• [INSTRUCTIONS TO FOLLOW] The answer is the data repeated in full, with no pictures included.

• [DATA TO USE]
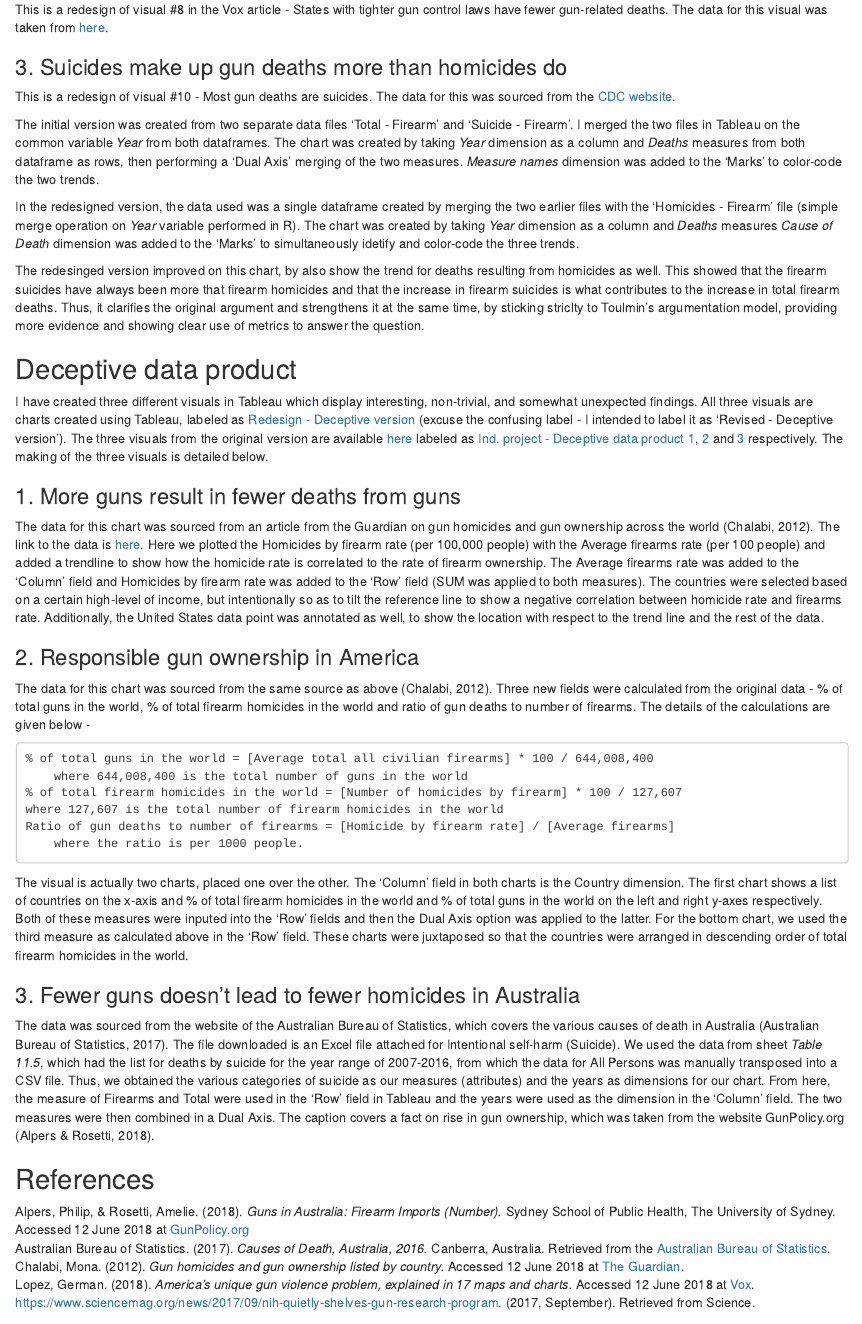
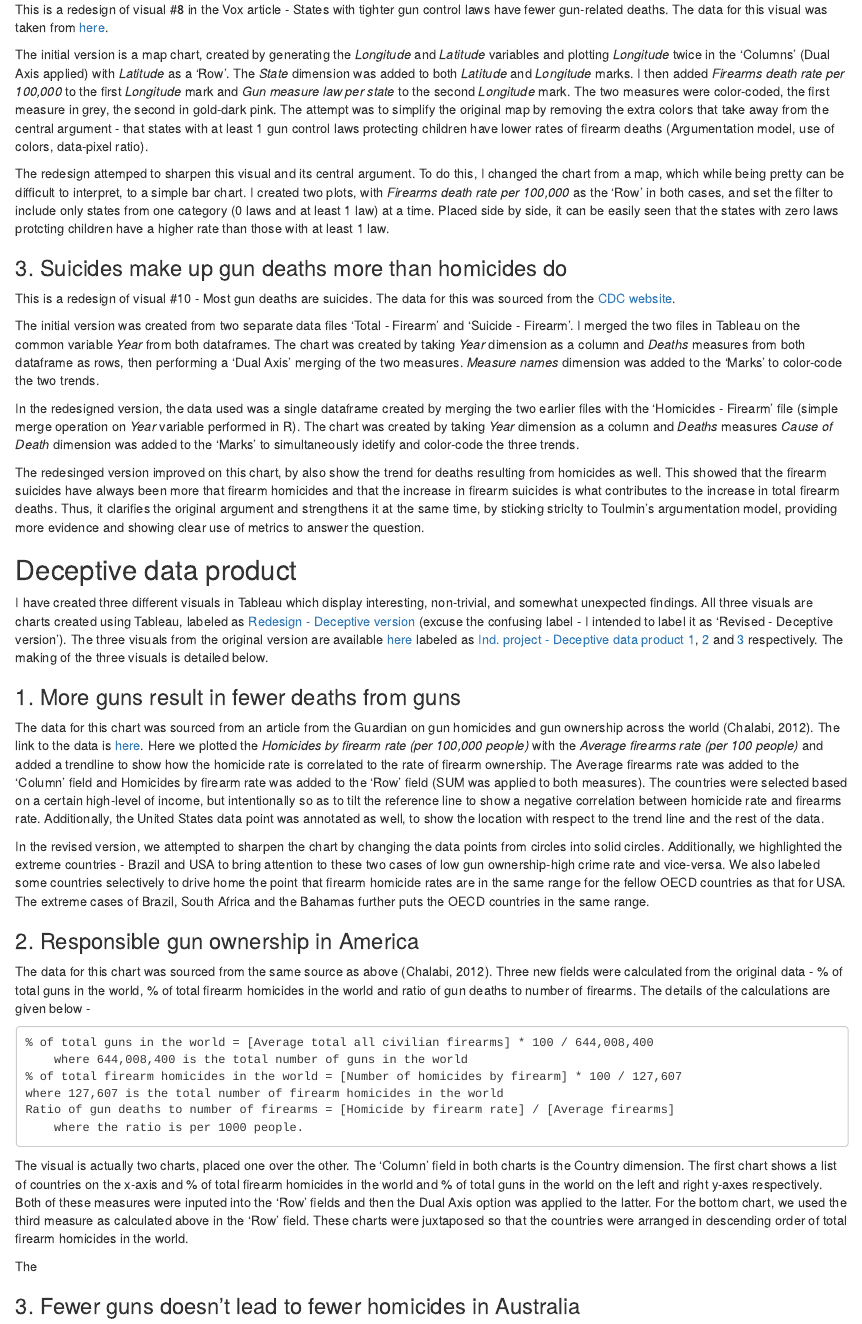
Before and after one commit to neophyticfern/Data-Viz-Individual-Project, an R Markdown document (Revised versions.Rmd): the page in a window 1100 px wide, from 1200 px down. Rendered offline with R 4.5, knitr and Pandoc, with nearby package versions.

Commit message:
Update Revised versions.Rmd

```diff
--- a/Revised versions.Rmd
+++ b/Revised versions.Rmd
@@ -29,6 +30,10 @@ In the redesigned version, the first chart was combined into one ('Dual axis mer
 
 ### 2. Effect of gun control on gun deaths
 This is a redesign of visual #8 in the Vox article - States with tighter gun control laws have fewer gun-related deaths. The data for this visual was taken from [here](https://www.kff.org/other/state-indicator/firearms-death-rate-per-100000/?currentTimeframe=0&sortModel=%7B"colId":"Location","sort":"asc"%7D).
+
+The initial version is a map chart, created by generating the _Longitude_ and _Latitude_ variables and plotting _Longitude_ twice in the 'Columns' (Dual Axis applied) with _Latitude_ as a 'Row'. The _State_ dimension was added to both _Latitude_ and _Longitude_ marks. I then added _Firearms death rate per 100,000_ to the first _Longitude_ mark and _Gun measure law per state_ to the second _Longitude_ mark. The two measures were color-coded, the first measure in grey, the second in gold-dark pink. The attempt was to simplify the original map by removing the extra colors that take away from the central argument - that states with at least 1 gun control laws protecting children have lower rates of firearm deaths (Argumentation model, use of colors, data-pixel ratio).
+
+The redesign attemped to sharpen this visual and its central argument. To do this, I changed the chart from a map, which while being pretty can be difficult to interpret, to a simple bar chart. I created two plots, with _Firearms death rate per 100,000_ as the 'Row' in both cases, and set the filter to include only states from one category (0 laws and at least 1 law) at a time. Placed side by side, it can be easily seen that the states with zero laws protcting children have a higher rate than those with at least 1 law.
 
 ### 3. Suicides make up gun deaths more than homicides do
 This is a redesign of visual #10 - Most gun deaths are suicides. The data for this was sourced from the [CDC website](https://webappa.cdc.gov/sasweb/ncipc/mortrate10_us.html).
@@ -40,13 +45,15 @@ In the redesigned version, the data used was a single dataframe created by mergi
 The redesinged version improved on this chart, by also show the trend for deaths resulting from homicides as well. This showed that the firearm suicides have always been more that firearm homicides and that the increase in firearm suicides is what contributes to the increase in total firearm deaths. Thus, it clarifies the original argument and strengthens it at the same time, by sticking striclty to Toulmin's argumentation model, providing more evidence and showing clear use of metrics to answer the question.
 
 
-
 ## Deceptive data product
 
 I have created three different visuals in Tableau which display interesting, non-trivial, and somewhat unexpected findings. All three visuals are charts created using Tableau, labeled as [Redesign - Deceptive version](https://public.tableau.com/profile/neville.fernandes#!/vizhome/Redesign-Deceptiveversion/Story2) (excuse the confusing label - I intended to label it as 'Revised - Deceptive version'). The three visuals from the original version are available [here](https://public.tableau.com/profile/neville.fernandes#!/) labeled as [Ind. project - Deceptive data product 1](https://public.tableau.com/profile/neville.fernandes#!/vizhome/Ind_Project-Deceptivedataproduct-1/Story1), [2](https://public.tableau.com/profile/neville.fernandes#!/vizhome/Ind_Project-Deceptivedataproduct-2/Story2) and [3](https://public.tableau.com/profile/neville.fernandes#!/vizhome/Ind_Project-Deceptivedataproduct-3/Story3) respectively. The making of the three visuals is detailed below.
 
 ### 1. More guns result in fewer deaths from guns
-The data for this chart was sourced from an article from the Guardian on gun homicides and gun ownership across the world (Chalabi, 2012). The link to the data is [here](https://docs.google.com/spreadsheets/d/1chqUZHuY6cXYrRYkuE0uwXisGaYvr7durZHJhpLGycs/edit#gid=0). Here we plotted the Homicides by firearm rate (per 100,000 people) with the Average firearms rate (per 100 people) and added a trendline to show how the homicide rate is correlated to the rate of firearm ownership. The Average firearms rate was added to the 'Column' field and Homicides by firearm rate was added to the 'Row' field (SUM was applied to both measures). The countries were selected based on a certain high-level of income, but intentionally so as to tilt the reference line to show a negative correlation between homicide rate and firearms rate. Additionally, the United States data point was annotated as well, to show the location with respect to the trend line and the rest of the data.
+
+The data for this chart was sourced from an article from the Guardian on gun homicides and gun ownership across the world (Chalabi, 2012). The link to the data is [here](https://docs.google.com/spreadsheets/d/1chqUZHuY6cXYrRYkuE0uwXisGaYvr7durZHJhpLGycs/edit#gid=0). Here we plotted the _Homicides by firearm rate (per 100,000 people)_ with the _Average firearms rate (per 100 people)_ and added a trendline to show how the homicide rate is correlated to the rate of firearm ownership. The Average firearms rate was added to the 'Column' field and Homicides by firearm rate was added to the 'Row' field (SUM was applied to both measures). The countries were selected based on a certain high-level of income, but intentionally so as to tilt the reference line to show a negative correlation between homicide rate and firearms rate. Additionally, the United States data point was annotated as well, to show the location with respect to the trend line and the rest of the data.
+
+In the revised version, we attempted to sharpen the chart by changing the data points from circles into solid circles. Additionally, we highlighted the extreme countries - Brazil and USA to bring attention to these two cases of low gun ownership-high crime rate and vice-versa. We also labeled some countries selectively to drive home the point that firearm homicide rates are in the same range for the fellow OECD countries as that for USA. The extreme cases of Brazil, South Africa and the Bahamas further puts the OECD countries in the same range.
 
 ### 2. Responsible gun ownership in America
 The data for this chart was sourced from the same source as above (Chalabi, 2012). Three new fields were calculated from the original data - % of total guns in the world, % of total firearm homicides in the world and ratio of gun deaths to number of firearms. The details of the calculations are given below -
@@ -59,6 +66,8 @@ The data for this chart was sourced from the same source as above (Chalabi, 2012
 		where the ratio is per 1000 people.
 
 The visual is actually two charts, placed one over the other. The 'Column' field in both charts is the Country dimension. The first chart shows a list of countries on the x-axis and % of total firearm homicides in the world and % of total guns in the world on the left and right y-axes respectively. Both of these measures were inputed into the 'Row' fields and then the Dual Axis option was applied to the latter. For the bottom chart, we used the third measure as calculated above in the 'Row' field. These charts were juxtaposed so that the countries were arranged in descending order of total firearm homicides in the world.
+
+The
 
 ### 3. Fewer guns doesn't lead to fewer homicides in Australia
 The data was sourced from the website of the Australian Bureau of Statistics, which covers the various causes of death in Australia (Australian Bureau of Statistics, 2017). The file downloaded is an Excel file attached for Intentional self-harm (Suicide). We used the data from sheet _Table 11.5_, which had the list for deaths by suicide for the year range of 2007-2016, from which the data for All Persons was manually transposed into a CSV file. Thus, we obtained the various categories of suicide as our measures (attributes) and the years as dimensions for our chart. From here, the measure of Firearms and Total were used in the 'Row' field in Tableau and the years were used as the dimension in the 'Column' field. The two measures were then combined in a Dual Axis.
```
Also changed, not shown: Revised versions.Rmd (1 more changed lines).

• [ANSWER FOR THIS EXERCISE]
Before and after one commit to neophyticfern/Data-Viz-Individual-Project, an R Markdown document (Revised versions.Rmd): the page in a window 1100 px wide, from 1200 px down. Rendered offline with R 4.5, knitr and Pandoc, with nearby package versions.

Commit message:
Update Revised versions.Rmd

```diff
--- a/Revised versions.Rmd
+++ b/Revised versions.Rmd
@@ -29,6 +30,10 @@ In the redesigned version, the first chart was combined into one ('Dual axis mer
 
 ### 2. Effect of gun control on gun deaths
 This is a redesign of visual #8 in the Vox article - States with tighter gun control laws have fewer gun-related deaths. The data for this visual was taken from [here](https://www.kff.org/other/state-indicator/firearms-death-rate-per-100000/?currentTimeframe=0&sortModel=%7B"colId":"Location","sort":"asc"%7D).
+
+The initial version is a map chart, created by generating the _Longitude_ and _Latitude_ variables and plotting _Longitude_ twice in the 'Columns' (Dual Axis applied) with _Latitude_ as a 'Row'. The _State_ dimension was added to both _Latitude_ and _Longitude_ marks. I then added _Firearms death rate per 100,000_ to the first _Longitude_ mark and _Gun measure law per state_ to the second _Longitude_ mark. The two measures were color-coded, the first measure in grey, the second in gold-dark pink. The attempt was to simplify the original map by removing the extra colors that take away from the central argument - that states with at least 1 gun control laws protecting children have lower rates of firearm deaths (Argumentation model, use of colors, data-pixel ratio).
+
+The redesign attemped to sharpen this visual and its central argument. To do this, I changed the chart from a map, which while being pretty can be difficult to interpret, to a simple bar chart. I created two plots, with _Firearms death rate per 100,000_ as the 'Row' in both cases, and set the filter to include only states from one category (0 laws and at least 1 law) at a time. Placed side by side, it can be easily seen that the states with zero laws protcting children have a higher rate than those with at least 1 law.
 
 ### 3. Suicides make up gun deaths more than homicides do
 This is a redesign of visual #10 - Most gun deaths are suicides. The data for this was sourced from the [CDC website](https://webappa.cdc.gov/sasweb/ncipc/mortrate10_us.html).
@@ -40,13 +45,15 @@ In the redesigned version, the data used was a single dataframe created by mergi
 The redesinged version improved on this chart, by also show the trend for deaths resulting from homicides as well. This showed that the firearm suicides have always been more that firearm homicides and that the increase in firearm suicides is what contributes to the increase in total firearm deaths. Thus, it clarifies the original argument and strengthens it at the same time, by sticking striclty to Toulmin's argumentation model, providing more evidence and showing clear use of metrics to answer the question.
 
 
-
 ## Deceptive data product
 
 I have created three different visuals in Tableau which display interesting, non-trivial, and somewhat unexpected findings. All three visuals are charts created using Tableau, labeled as [Redesign - Deceptive version](https://public.tableau.com/profile/neville.fernandes#!/vizhome/Redesign-Deceptiveversion/Story2) (excuse the confusing label - I intended to label it as 'Revised - Deceptive version'). The three visuals from the original version are available [here](https://public.tableau.com/profile/neville.fernandes#!/) labeled as [Ind. project - Deceptive data product 1](https://public.tableau.com/profile/neville.fernandes#!/vizhome/Ind_Project-Deceptivedataproduct-1/Story1), [2](https://public.tableau.com/profile/neville.fernandes#!/vizhome/Ind_Project-Deceptivedataproduct-2/Story2) and [3](https://public.tableau.com/profile/neville.fernandes#!/vizhome/Ind_Project-Deceptivedataproduct-3/Story3) respectively. The making of the three visuals is detailed below.
 
 ### 1. More guns result in fewer deaths from guns
-The data for this chart was sourced from an article from the Guardian on gun homicides and gun ownership across the world (Chalabi, 2012). The link to the data is [here](https://docs.google.com/spreadsheets/d/1chqUZHuY6cXYrRYkuE0uwXisGaYvr7durZHJhpLGycs/edit#gid=0). Here we plotted the Homicides by firearm rate (per 100,000 people) with the Average firearms rate (per 100 people) and added a trendline to show how the homicide rate is correlated to the rate of firearm ownership. The Average firearms rate was added to the 'Column' field and Homicides by firearm rate was added to the 'Row' field (SUM was applied to both measures). The countries were selected based on a certain high-level of income, but intentionally so as to tilt the reference line to show a negative correlation between homicide rate and firearms rate. Additionally, the United States data point was annotated as well, to show the location with respect to the trend line and the rest of the data.
+
+The data for this chart was sourced from an article from the Guardian on gun homicides and gun ownership across the world (Chalabi, 2012). The link to the data is [here](https://docs.google.com/spreadsheets/d/1chqUZHuY6cXYrRYkuE0uwXisGaYvr7durZHJhpLGycs/edit#gid=0). Here we plotted the _Homicides by firearm rate (per 100,000 people)_ with the _Average firearms rate (per 100 people)_ and added a trendline to show how the homicide rate is correlated to the rate of firearm ownership. The Average firearms rate was added to the 'Column' field and Homicides by firearm rate was added to the 'Row' field (SUM was applied to both measures). The countries were selected based on a certain high-level of income, but intentionally so as to tilt the reference line to show a negative correlation between homicide rate and firearms rate. Additionally, the United States data point was annotated as well, to show the location with respect to the trend line and the rest of the data.
+
+In the revised version, we attempted to sharpen the chart by changing the data points from circles into solid circles. Additionally, we highlighted the extreme countries - Brazil and USA to bring attention to these two cases of low gun ownership-high crime rate and vice-versa. We also labeled some countries selectively to drive home the point that firearm homicide rates are in the same range for the fellow OECD countries as that for USA. The extreme cases of Brazil, South Africa and the Bahamas further puts the OECD countries in the same range.
 
 ### 2. Responsible gun ownership in America
 The data for this chart was sourced from the same source as above (Chalabi, 2012). Three new fields were calculated from the original data - % of total guns in the world, % of total firearm homicides in the world and ratio of gun deaths to number of firearms. The details of the calculations are given below -
@@ -59,6 +66,8 @@ The data for this chart was sourced from the same source as above (Chalabi, 2012
 		where the ratio is per 1000 people.
 
 The visual is actually two charts, placed one over the other. The 'Column' field in both charts is the Country dimension. The first chart shows a list of countries on the x-axis and % of total firearm homicides in the world and % of total guns in the world on the left and right y-axes respectively. Both of these measures were inputed into the 'Row' fields and then the Dual Axis option was applied to the latter. For the bottom chart, we used the third measure as calculated above in the 'Row' field. These charts were juxtaposed so that the countries were arranged in descending order of total firearm homicides in the world.
+
+The
 
 ### 3. Fewer guns doesn't lead to fewer homicides in Australia
 The data was sourced from the website of the Australian Bureau of Statistics, which covers the various causes of death in Australia (Australian Bureau of Statistics, 2017). The file downloaded is an Excel file attached for Intentional self-harm (Suicide). We used the data from sheet _Table 11.5_, which had the list for deaths by suicide for the year range of 2007-2016, from which the data for All Persons was manually transposed into a CSV file. Thus, we obtained the various categories of suicide as our measures (attributes) and the years as dimensions for our chart. From here, the measure of Firearms and Total were used in the 'Row' field in Tableau and the years were used as the dimension in the 'Column' field. The two measures were then combined in a Dual Axis.
```
Also changed, not shown: Revised versions.Rmd (1 more changed lines).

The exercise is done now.